Les Murray talks about migration and the early days of football in Australia...

I came to Australia after the 1956 revolution in Hungary, we were refugees. My family defected from Hungary, basically we fled across the Austrian border, we migrated to Australia.

The Hungarians formed their own clubs, various clubs, social clubs, so they could socialise with each other. That's what migrants do. Among them was forming football clubs in various cities. Sydney had one called Budapest, so we followed that as our team. It was quite a nice relief on weekends to do that.

Migration is a difficult thing in the early years before you totally assimilate. Once migrants went past that survival process and assimilated into the Australian mainstream and then of course when they had their children who were born here, so they had no problem about assimilation and their need to go to football matches to follow these clubs faded away. And little by little most of these clubs set up by the migrants, the so called ethnic clubs have died away, they died a natural death.

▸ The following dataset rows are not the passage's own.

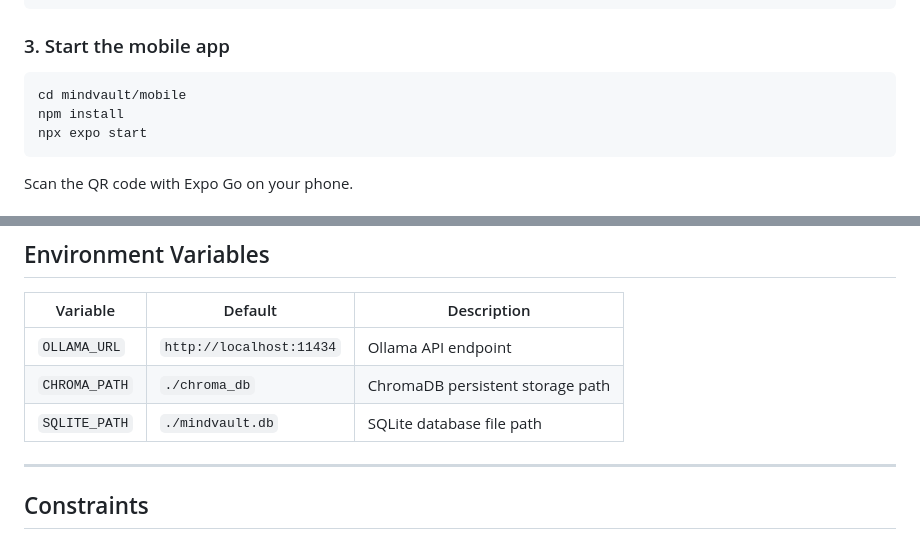
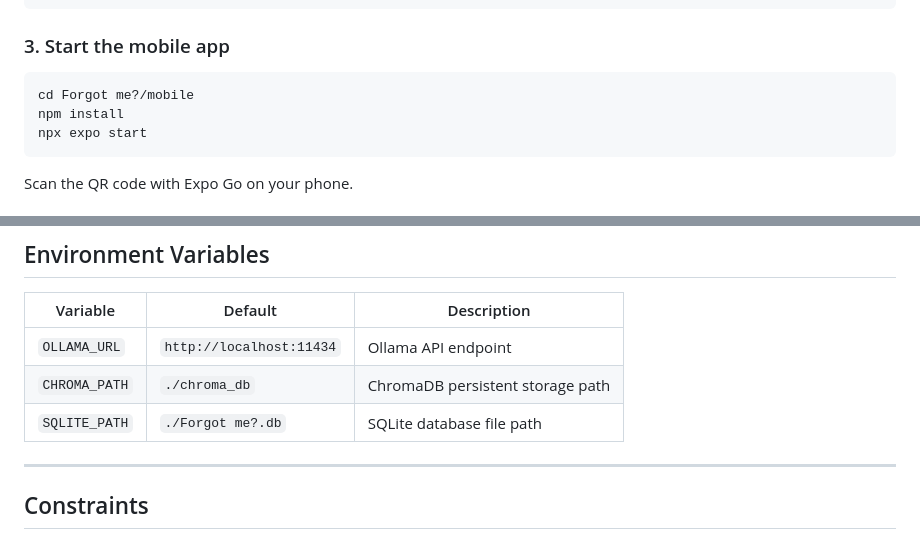
Before and after one commit to Moatez-69/forgot-me, a Markdown page: README.md, 2 parts joined by grey strips. Drawn GitHub-style.

````diff
--- a/README.md
+++ b/README.md
@@ -347,7 +347,7 @@ Expected response:
 ### 3. Start the mobile app
 
 ```bash
-cd mindvault/mobile
+cd Forgot me?/mobile
 npm install
 npx expo start
 ```
@@ -409,7 +409,7 @@ Go to the **Home** tab and ask questions like:
 |----------|---------|-------------|
 | `OLLAMA_URL` | `http://localhost:11434` | Ollama API endpoint |
 | `CHROMA_PATH` | `./chroma_db` | ChromaDB persistent storage path |
-| `SQLITE_PATH` | `./mindvault.db` | SQLite database file path |
+| `SQLITE_PATH` | `./Forgot me?.db` | SQLite database file path |
 
 ---
 
````
Also changed, not shown: other parts of README.md (+5 -5 lines).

This Socceroo outfit by and large are the children of those migrants, children of that migrant boom of the 50s, 60s and 70s. Without those migrants having planted the seeds of football in this country this Socceroos team would not exist.

The beauty of this Australian football team is it marries a lot of qualities the migrants brought into Australia. Their cultural qualities, technical qualities The different cultural backgrounds and football skills, they grew up learning football skills from their father, whether Croatian or Italian background kids, and Lebanese, they all carry cultural values, and because they grew up in Australia they also have that envied 'never surrender' attitude, this never surrender attitude, work ethic and discipline. All these Australian sportsmen and women have it. Married to these technical and cultural qualities, it makes this team a very formidable team. No other team in the world has quite this combination of qualities.

Sydney celebrates

Crowds erupted onto Sydney streets after Australia defeated Uruguay on 16 November 2005. After 32 years, the Socceroos were back in the World Cup!

The Federation Internationale de Football Association (FIFA) World Cup started in 1930 and is played every four years. The Cup is played over three years, with the participating teams whittled down to a final elite 32 countries. The next finals, which draw massive crowds, are being played in stadiums across Germany from 9 June 2006.